Editorial ReviewsPublishers Weekly
The Chopra brothers, two sons of a British-trained cardiologist in India, grew up to embrace both Eastern and Western medicine in America. They charmingly recount their experiences in alternate, temperamentally uneven takes in this memoir. Deepak is enormously well-known as the disseminator of the Indian holistic practice of Ayurveda in the West, through his score of books (Perfect Health et al.) and medical practice; his younger brother, Sanjiv, is less known but no less revered as a practicing liver specialist, teacher at Harvard Medical School, and also an author (Leadership by Example).
The two affectionately vie in telling their family stories, from growing up in the 1950s and ’60s in an educated Hindu family in India, moving (according to the dictates of their father’s career as an army doctor) from Pune, to Jabalpur, to Shillong to Delhi, attending the Irish Christian Brothers schools, forming their own cricket teams (Sanjiv was the better athlete, Deepak the scholar), and ultimately both resolving to study medicine – to the delight of their parents. Yet while each immigrated to New Jersey and then moved to Boston to study and pursue his specialty – with Sanjiv focusing on gastroenterology, Deepak on endocrinology – Deepak’s immersion in Transcendental Meditation led by the Maharishi Mahesh Yogi steered him back to traditional Indian practices, ironically. The bifurcated memoir depicts some fascinating aspects of Indian assimilation in America, and the often hilarious, touching cultural clash.
Two brothers, both doctors, reflect on a remarkable journey from their childhood in newly independent India to their success and renown in Obama's America. Throughout this dual memoir, the Chopra brothers insist they are two very different people, and they offer some evidence to support this contention. Readers, however, will more likely be struck by their similarities, by the common chords sounded as each takes over in alternating chapters to tell what amounts to a love story: their love of family, of medicine, of their native India and their adopted America. They shared schooling, games and friends as the privileged children of a prominent physician in a land where Western medicine was still new. Both came to America to complete their medical education, and, though they encountered some casual prejudice, both were happily surprised by the egalitarian nature of their training. They tell some interesting, frequently amusing stories about their personal and professional assimilation, and they explain their decisions to stay in the U.S., even as they maintain deep ties to their Indian heritage.
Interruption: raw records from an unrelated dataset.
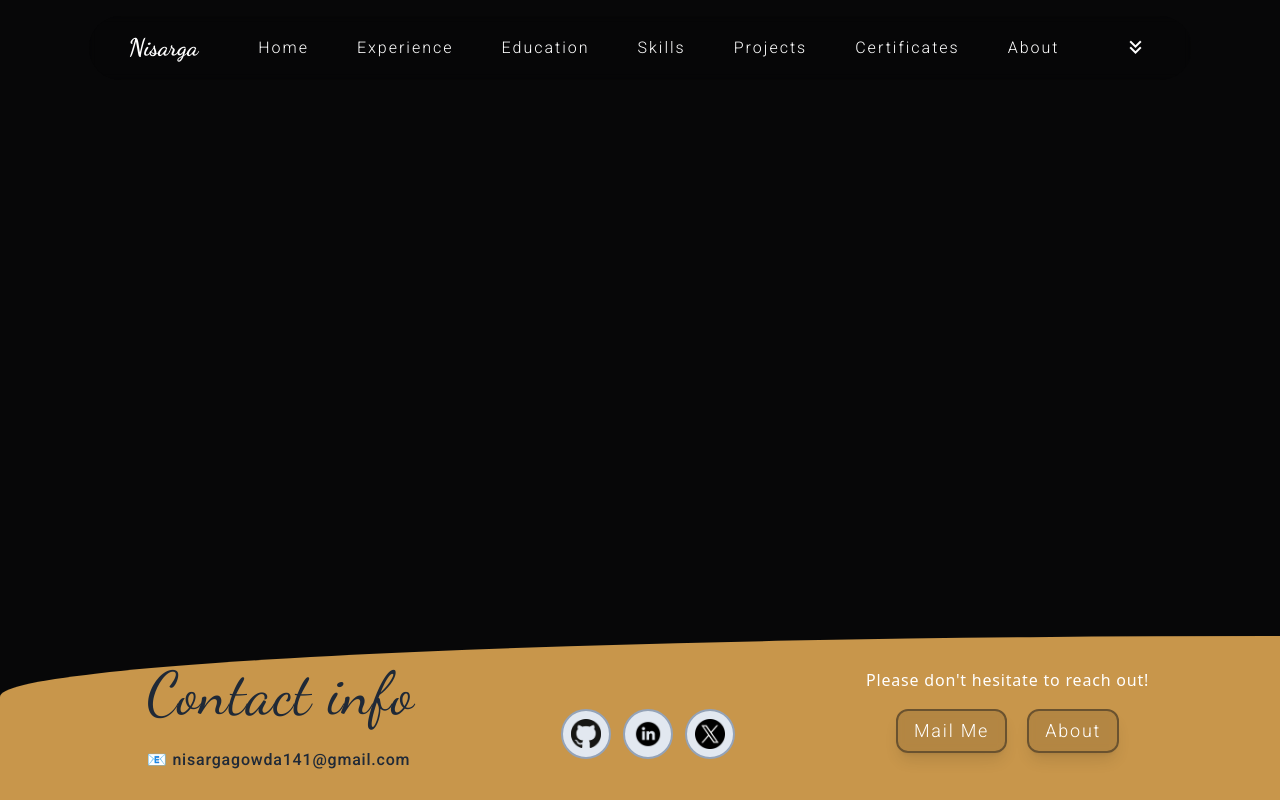
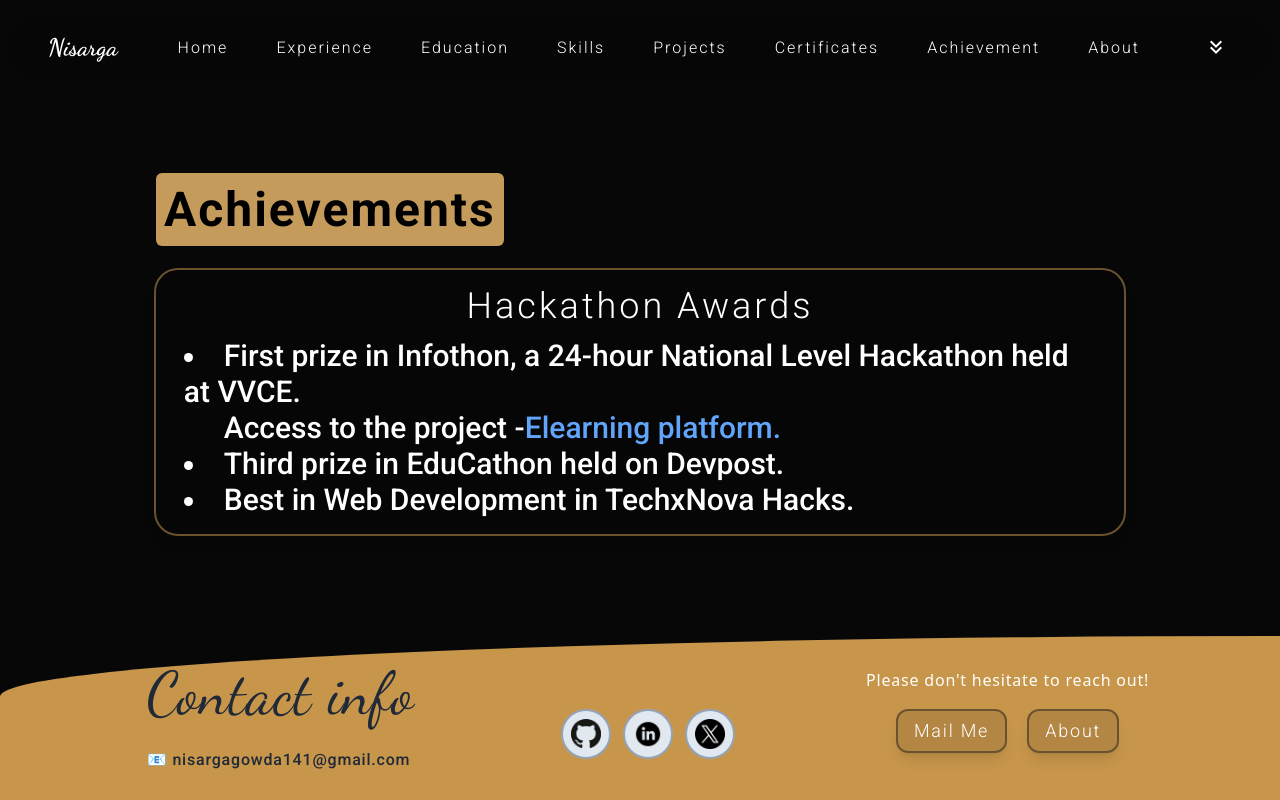
Before and after one commit to nisargaa20/Portfolio, a React (Vite) app: page /Achievement in a window 1280 px wide. Built offline with nearby package versions, Linux system fonts and the light colour scheme.

Commit message:
added achievements

```diff
--- a/src/App.jsx
+++ b/src/App.jsx
@@ -10,6 +10,7 @@ import Experience from './Components/Experience';
 import Education from './Components/Education';
 import Footer from './Components/Footer';
 import Certificates from './Components/Certificates';
+import Achievement from './Components/Achievement';
 
 function App() {
   return (
@@ -29,6 +30,7 @@ function App() {
             <Route path='/skills' element={<Skills />} />
             <Route path='/projects' element={<Projects />} />
             <Route path="/Certification" element={<Certificates />} />
+            <Route path="/Achievement" element={<Achievement />} />
             <Route path='/about' element={<About />} />
           </Routes>
         </main>
--- /dev/null
+++ b/src/Components/Achievement.jsx
@@ -0,0 +1,46 @@
+import React from 'react';
+
+const Achievements = () => {
+    return (
+        <div id="achievements" className='w-full lg:h-[auto] flex justify-center items-center mt-[7rem] sm:mt-[7rem] md:mt-[10rem]'>
+            <section className="w-[95%] h-[auto] flex flex-col gap-6 rounded-2xl md:w-[80%] lg:w-[80%]">
+                <div className="w-auto h-auto flex justify-start items-center p-2 mt-2 ml-5 text-2xl md:text-4xl lg:text-5xl rounded-md">
+                    <h1 className="font-semibold text-white tracking-[2px] text-3xl md:text-5xl lg:text-6xl">
+                        <span className='rounded-md bg-[#c59b5c] p-1 sm:p-2 text-black font-bold text-3xl md:text-4xl lg:text-5xl'>
+                            Achievements
+                        </span>
+                    </h1>
+                </div>
+                <div className="flex flex-col justify-center items-center gap-3 pb-8">
+                    <div className="w-[95%] flex flex-col justify-center items-center border-2 border-[#6a522f] rounded-3xl pb-3 backdrop-blur-sm bg-black/10 shadow-lg transition duration-150 ease-in-out hover:-translate-y-2">
+                        <div className="flex justify-center items-center p-2 mt-2 text-xl md:text-2xl lg:text-3xl">
+                            <h1 className="font-light tracking-[3px] text-2xl md:text-3xl lg:text-4xl">Hackathon Awards</h1>
+                        </div>
+                        <div className='w-[95%] h-auto px-1 py-1'>
+                            <ul className="list-disc list-inside text-white text-xl md:text-2xl lg:text-3xl">
+                                <li>
+                                    First prize in Infothon, a 24-hour National Level Hackathon held at VVCE. <br />
+                                    <span className="block ml-10">
+                                        Access to the project -
+                                        <a
+                                            href="https://nisargaa20.github.io/Elearning_Platform/"
+                                            target="_blank"
+                                            rel="noopener noreferrer"
+                                            className="text-blue-400 hover:underline"
+                                        >
+                                             Elearning platform.
+                                        </a>
+                                    </span>
+                                </li>
+                                <li>Third prize in EduCathon held on Devpost.</li>
+                                <li>Best in Web Development in TechxNova Hacks.</li>
+                            </ul>
+                        </div>
+                    </div>
+                </div>
+            </section>
+        </div>
+    );
+}
+
+export default Achievements;
--- a/src/Components/Home.jsx
+++ b/src/Components/Home.jsx
@@ -1,107 +1,3 @@
-// import React, { useEffect, useRef } from 'react';
-// import Typed from 'typed.js';
-// import profile from '../assets/nishii.jpg';
-// import Skills from './Skills';
-// import Projects from './Projects';
-// import { github1, linkdin, twitter } from '../assets/images/index';
-// import Certificates from './Certificates';
-// import About from './About';
-// import { Link } from 'react-router-dom';
-// import Footer from './Footer';
-// import Experience from './Experience';
-// import Education from './Education';
-
-// const Home = () => {
-//     const typingRef = useRef(null);
-
-//     useEffect(() => {
-//         const options = {
-//             strings: ["Software Development", "Full Stack Development", "Artificial Intelligence"],
-//             typeSpeed: 50,
-//             backSpeed: 25,
-//             backDelay: 500,
-//             loop: true,
-//         };
-
-//         const typed = new Typed(typingRef.current, options);
-
-//         return () => {
-//             typed.destroy();
-//         };
-//     }, []);
-
-//     return (
-//         <section className="home-section w-full h-auto pb-[6rem] flex justify-center items-center flex-col mt-[7rem] sm:mt-[7rem] md:mt-[10rem]" id="home">
-//             <div className="container w-[95%] md:w-[80%] lg:w-[80%] flex flex-col gap-9 backdrop-blur-sm">
-//                 <div className="flex flex-col md:flex-row justify-center items-center gap-6 sm:gap-8 md:gap-12 p-5">
-//                     <div className="flex flex-col justify-start items-start gap-6 sm:gap-8 md:gap-10 lg:max-w-md xl:max-w-2xl xl:p-5">
-//                         <div>
-//                             <h1 className="font-bold md:text-4xl lg:text-5xl xl:text-6xl">
-//                                 I'm <span className="text-3xl text-[#c59b5c] font-bold md:text-4xl lg:text-5xl xl:text-6xl">Nisarga G R</span>
-//                             </h1>
-//                             <h2 className='text-2xl font-[700] text-[#c59b5c] tracking-[1px] md:text-3xl lg:text-4xl xl:text-5xl'>
-//     <span className="text-lg md:text-xl lg:text-2xl xl:text-3xl">I am into </span>
-//     <span ref={typingRef} style={{ marginBottom: '1rem' }} className="typing-text text-lg md:text-xl lg:text-2xl xl:text-3xl text-[#c59b5c]"></span>
-// </h2>
-
-//                         </div>
-//                         <div className='w-full flex flex-col sm:flex-row items-center justify-center sm:justify-start gap-4'>
-//                             <a href="https://drive.google.com/file/d/1DT58guVB8ZNhLOgKBCLdEtqQgbga-UxI/view?usp=drivesdk" target="_blank" rel="noopener noreferrer">
-//                                 <button className="w-auto h-10 px-4 py-2 sm:px-4 sm:py-3 flex justify-center items-center text-md border-2 border-[#6a522f] rounded-xl cursor-pointer font-bold transition duration-150 ease-in-out hover:-translate-y-2 text-black hover:text-white bg-[#c59b5c] hover:bg-transparent shadow-lg">
-//                                     <svg stroke="currentColor" fill="currentColor" strokeWidth="0" viewBox="0 0 24 24" className="mr-2 text-[16px]" height="1em" width="1em" xmlns="http://www.w3.org/2000/svg">
-//                                         <path d="M19.903 8.586a.997.997 0 0 0-.196-.293l-6-6a.997.997 0 0 0-.293-.196c-.03-.014-.062-.022-.094-.033a.991.991 0 0 0-.259-.051C13.04 2.011 13.021 2 13 2H6c-1.103 0-2 .897-2 2v16c0 1.103.897 2 2 2h12c1.103 0 2-.897 2-2V9c0-.021-.011-.04-.013-.062a.952.952 0 0 0-.051-.259c-.01-.032-.019-.063-.033-.093zM16.586 8H14V5.414L16.586 8zM6 20V4h6v5a1 1 0 0 0 1 1h5l.002 10H6z"></path>
-//                                         <path d="M8 12h8v2H8zm0 4h8v2H8zm0-8h2v2H8z"></path>
-//                                     </svg>
-//                                     Resume
-//                                 </button>
-//                             </a>
-//                             <a href="mailto:nisargagowda141@gmail.com">
-//                                 <button className="w-auto h-10 px-4 py-2 sm:px-4 sm:py-3 flex justify-center items-center text-md border-2 border-[#6a522f] rounded-xl cursor-pointer font-bold transition duration-150 ease-in-out hover:-translate-y-2 text-black hover:text-white bg-[#c59b5c] hover:bg-transparent shadow-lg">
-//                                     Mail Me
-//                                 </button>
-//                             </a>
-//                         </div>
-//                         <div className='flex justify-center items-center w-auto h-auto mt-4'>
-//                             <ul className="flex gap-3">
-//                                 <li className="p-2 border-2 rounded-full border-slate-400 bg-slate-200 transition duration-150 ease-in-out hover:-translate-y-2">
-//                                     <a href="https://github.com/nisargaa20" target="_blank" rel="noopener noreferrer">
-//                                         <img src={github1} alt="github" width={30} height={30} />
-//                                     </a>
-//                                 </li>
-//                                 <li className="p-2 border-2 rounded-full border-slate-400 bg-slate-200 transition duration-150 ease-in-out hover:-translate-y-2">
-//                                     <a href="https://www.linkedin.com/in/nisarga-g-r-856806242/" target="_blank" rel="noopener noreferrer">
-//                                         <img src={linkdin} alt="linkedin" width={30} height={30} />
-//                                     </a>
-//                                 </li>
-//                                 <li className="p-2 border-2 rounded-full border-slate-400 bg-slate-200 transition duration-150 ease-in-out hover:-translate-y-2">
-//                                     <a href="https://x.com/nisargaa20" target="_blank" rel="noopener noreferrer">
-//                                         <img src={twitter} alt="twitter" width={30} height={30} />
-//                                     </a>
-//                                 </li>
-//                             </ul>
-//                         </div>
-//                     </div>
-//                  <br />
-
-
-
-
-//                  <div className="profile-image-container max-w-xs sm:max-w-sm md:max-w-md lg:max-w-lg rounded-full overflow-hidden mt-6 md:mt-0 image-container-wrapper">
-//     <img src={profile} alt='Nisarga' className="w-full h-auto" />
-// </div>
-
-//                 </div>
-//             </div>
-//             <Experience />
-//             <Education />
-//             <Skills />
-//             <Projects />
-//             <Certificates />
-//         </section>
-//     );
-// }
-
-// export default Home;
 
 import React, { useEffect, useRef } from 'react';
 import Typed from 'typed.js';
@@ -115,6 +11,7 @@ import { Link } from 'react-router-dom';
 import Footer from './Footer';
 import Experience from './Experience';
 import Education from './Education';
+import Achievements from './Achievement';
 
 const Home = () => {
     const typingRef = useRef(null);
@@ -141,6 +38,8 @@ const Home = () => {
                 <div className="flex flex-col md:flex-row justify-center items-center gap-6 sm:gap-8 md:gap-12 p-5">
                     <div className="flex flex-col justify-start items-start gap-6 sm:gap-8 md:gap-10 lg:max-w-md xl:max-w-2xl xl:p-5" style={{ flex: '1 1 auto' }}>
                         <div>
+                            <p className="font-bold md:text-4xl lg:text-5xl xl:text-6xl">Hello,</p>
+                            <br />
                             <h1 className="font-bold md:text-4xl lg:text-5xl xl:text-6xl">
                                 I'm <span className="text-3xl text-[#c59b5c] font-bold md:text-4xl lg:text-5xl xl:text-6xl">Nisarga G R</span>
                             </h1>
@@ -150,7 +49,7 @@ const Home = () => {
                             </h2>
                         </div>
                         <div className='w-full flex flex-col sm:flex-row items-center justify-center sm:justify-start gap-4'>
-                            <a href="https://drive.google.com/file/d/1DT58guVB8ZNhLOgKBCLdEtqQgbga-UxI/view?usp=drivesdk" target="_blank" rel="noopener noreferrer">
+                            <a href="https://drive.google.com/file/d/1UIQwWXvb-AQf6xKUv7zjQxXKPJMJBZVN/view?usp=drivesdk" target="_blank" rel="noopener noreferrer">
                                 <button className="w-auto h-10 px-4 py-2 sm:px-4 sm:py-3 flex justify-center items-center text-md border-2 border-[#6a522f] rounded-xl cursor-pointer font-bold transition duration-150 ease-in-out hover:-translate-y-2 text-black hover:text-white bg-[#c59b5c] hover:bg-transparent shadow-lg">
                                     <svg stroke="currentColor" fill="currentColor" strokeWidth="0" viewBox="0 0 24 24" className="mr-2 text-[16px]" height="1em" width="1em" xmlns="http://www.w3.org/2000/svg">
                                         <path d="M19.903 8.586a.997.997 0 0 0-.196-.293l-6-6a.997.997 0 0 0-.293-.196c-.03-.014-.062-.022-.094-.033a.991.991 0 0 0-.259-.051C13.04 2.011 13.021 2 13 2H6c-1.103 0-2 .897-2 2v16c0 1.103.897 2 2 2h12c1.103 0 2-.897 2-2V9c0-.021-.011-.04-.013-.062a.952.952 0 0 0-.051-.259c-.01-.032-.019-.063-.033-.093zM16.586 8H14V5.414L16.586 8zM6 20V4h6v5a1 1 0 0 0 1 1h5l.002 10H6z"></path>
@@ -195,6 +94,7 @@ const Home = () => {
             <Skills />
             <Projects />
             <Certificates />
+            <Achievements />
         </section>
     );
 }
--- a/src/Components/NavBar.jsx
+++ b/src/Components/NavBar.jsx
@@ -10,7 +10,7 @@ const NavBar = () => {
         { name: "Skills", link: "skills" },
         { name: "Projects", link: "projects" },
         { name: "Certificates", link: "certification" },
-
+        { name: "Achievement", link: "Achievement" },
         { name: "About", link: "about" }
     ];
 
```
Also changed, not shown: src/assets/images/image.png (added).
Deepak (co-author: Super Brain: Unleashing the Explosive Power of Your Mind to Maximize Health, Happiness, and Spiritual Well-Being, 2012, etc.) revisits his controversial embrace of alternative medicine and his decision to strike out on his own as a "professional outsider." He describes this as "the fork in the road" separating the siblings, but no great differences emerge from his younger brother's telling. Indeed, fearful only that his brother will be misunderstood, Sanjiv appears to accept most of Deepak's insights about the mind–body connection. Certainly, as a dean at Harvard Medical School, Sanjiv (co-author: Leadership by Example: The Ten Key Principles of All Great Leaders, 2012, etc.) is more closely tied to the medical establishment, but he remains intrigued and fully supportive of his brother's path-breaking career. A charmingly conversational tale of devotion – to each other and to the science and art of medicine.